Sciatica

What is (Sciatica) Pinched Nerve?  Pinched nerve treatment

What is a pinched nerve?

At our Woodstock Advanced Pain and Spine Center, we utilize spinal decompression therapy, physiotherapy and chiropractic to not only alleviate signs and symptoms but correct the problem through a non surgical approach.

A pinched nerve is a nerve with pressure applied to it. In the spine, a pinched nerve is usually caused by a herniated disc.

Symptoms of a pinched nerve are:

weakness
tenderness
prickly sensation
stabbing sensation
burning sensation

Pinched nerves in the spine tend to happen in the neck and low back as these are the areas that do the most moving, and often refer pain down the leg or arm. Pinched nerves can be brought on by hard physical work and injury.

Sciatica is a symptom, characterized by pain down one leg, and brought about when the largest nerve in the body, the sciatic nerve, is irritated.

What is Sciatica and what are the symptoms?

The term sciatica describes the symptoms of leg pain and possibly tingling, numbness or weakness that travels from the low back through the buttock and down the large sciatic nerve in the back of the leg. We treat Sciatica at our office.

The vast majorities of people who experience sciatica get better with time (usually a few weeks or months) and find pain relief with non-surgical sciatica treatment. For others, however, sciatica can be severe and debilitating.

The clinical diagnosis of sciatica is referred to as a radiculopathy, which means simply that a disc has protruded from its normal position in the vertebral column and is putting pressure on the radicular nerve (nerve root) in the lower back, which forms part of the sciatic nerve.

Additional Sciatica Info:

An important thing to understand is that sciatica is a symptom of a problem — of something compressing or irritating the nerve roots that comprise the sciatic nerve — rather than a medical diagnosis or medical disorder in and of itself. This is an important distinction because it is the underlying diagnosis (vs. the symptoms of sciatica) that often needs to be treated in order to relieve sciatic nerve pain.

Sciatica occurs most frequently in people between 30 and 50 years of age. Often a particular event or injury does not cause sciatica, but rather it tends to develop as a result of general wear and tear on the structures of the lower spine.

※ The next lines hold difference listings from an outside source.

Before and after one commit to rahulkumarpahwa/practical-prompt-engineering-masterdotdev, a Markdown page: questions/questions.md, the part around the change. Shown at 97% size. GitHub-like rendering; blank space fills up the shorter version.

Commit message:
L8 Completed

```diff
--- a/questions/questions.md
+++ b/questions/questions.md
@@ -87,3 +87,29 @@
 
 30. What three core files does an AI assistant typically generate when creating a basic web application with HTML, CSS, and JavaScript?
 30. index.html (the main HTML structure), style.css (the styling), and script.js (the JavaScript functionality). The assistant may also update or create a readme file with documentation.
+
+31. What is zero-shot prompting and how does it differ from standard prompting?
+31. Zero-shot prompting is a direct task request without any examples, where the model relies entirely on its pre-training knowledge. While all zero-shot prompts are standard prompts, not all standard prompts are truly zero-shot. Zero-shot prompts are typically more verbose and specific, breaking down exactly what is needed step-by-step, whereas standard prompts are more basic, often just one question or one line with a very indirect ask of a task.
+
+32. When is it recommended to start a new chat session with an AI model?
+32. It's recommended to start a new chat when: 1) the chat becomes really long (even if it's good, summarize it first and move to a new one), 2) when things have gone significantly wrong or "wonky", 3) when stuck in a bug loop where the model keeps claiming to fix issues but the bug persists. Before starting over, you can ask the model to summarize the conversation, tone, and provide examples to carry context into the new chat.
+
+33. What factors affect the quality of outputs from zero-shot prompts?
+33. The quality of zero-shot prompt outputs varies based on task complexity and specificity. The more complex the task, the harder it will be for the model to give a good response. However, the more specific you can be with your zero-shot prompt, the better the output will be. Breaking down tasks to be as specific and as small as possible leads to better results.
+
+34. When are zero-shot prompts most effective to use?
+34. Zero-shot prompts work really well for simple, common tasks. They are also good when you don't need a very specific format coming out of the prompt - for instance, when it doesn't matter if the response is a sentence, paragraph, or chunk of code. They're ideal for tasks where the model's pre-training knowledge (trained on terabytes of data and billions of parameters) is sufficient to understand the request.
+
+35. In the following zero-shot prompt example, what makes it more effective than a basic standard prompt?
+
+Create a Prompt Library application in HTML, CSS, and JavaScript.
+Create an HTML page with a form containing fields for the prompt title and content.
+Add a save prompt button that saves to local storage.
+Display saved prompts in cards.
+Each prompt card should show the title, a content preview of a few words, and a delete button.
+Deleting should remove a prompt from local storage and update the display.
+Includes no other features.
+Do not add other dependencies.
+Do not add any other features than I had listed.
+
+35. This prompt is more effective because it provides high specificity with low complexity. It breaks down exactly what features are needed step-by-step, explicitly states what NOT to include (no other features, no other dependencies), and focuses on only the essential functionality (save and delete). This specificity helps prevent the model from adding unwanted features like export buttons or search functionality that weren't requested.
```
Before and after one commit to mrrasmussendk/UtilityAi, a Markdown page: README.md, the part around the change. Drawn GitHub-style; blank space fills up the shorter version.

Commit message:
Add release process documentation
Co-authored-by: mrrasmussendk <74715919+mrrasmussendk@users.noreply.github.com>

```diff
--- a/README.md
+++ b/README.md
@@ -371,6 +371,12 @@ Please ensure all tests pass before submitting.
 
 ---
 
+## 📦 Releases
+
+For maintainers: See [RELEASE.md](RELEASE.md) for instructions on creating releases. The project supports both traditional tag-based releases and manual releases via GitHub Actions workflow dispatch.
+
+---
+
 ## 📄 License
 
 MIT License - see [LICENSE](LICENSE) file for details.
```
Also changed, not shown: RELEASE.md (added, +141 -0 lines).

Pain, numbness and/or weakness down the leg are the main symptoms of sciatica.

Sciatic pain is generally most noticeable as pain that radiates from the buttock area down the leg. Pain is usually on one side of the body, not both. Initially, sciatic pain is mild and grows in intensity – sometimes to unbearable levels – over time. There is usually little or no pain in the low back (although sciatica originates in the low back).

Nerve pain, such as a mild ache, and/or sharp, burning, tingling or electrical sensations, is caused by irritation to the sciatic nerve.

Worsening of symptoms may be brought about by coughing, sneezing, laughing and similar reflexive actions. Sciatica symptoms also tend to become worse if you sit for long periods of time. This is due to the pressure sitting puts on the nerve, which irritates it. Symptoms of sciatica also may worsen after long periods of lying on the irritated area, and after long periods of walking.

Numbness or weakness of the leg or foot is another symptom of sciatica. Should weakness of the leg or foot get progressively worse, and/or if there is a loss of control or feeling of the bowels or bladder, you may have a serious condition called cauda equina syndrome. Seek medical attention immediately.

 

We utilize a combined approach at Woodstock Advanced Pain and Spine Center

 

Woodstock Chiropractic services utilizing the Cox technique

Spinal decompression

Physiotherapy

Chiropractic Biophysics Technique

Cold laser therapy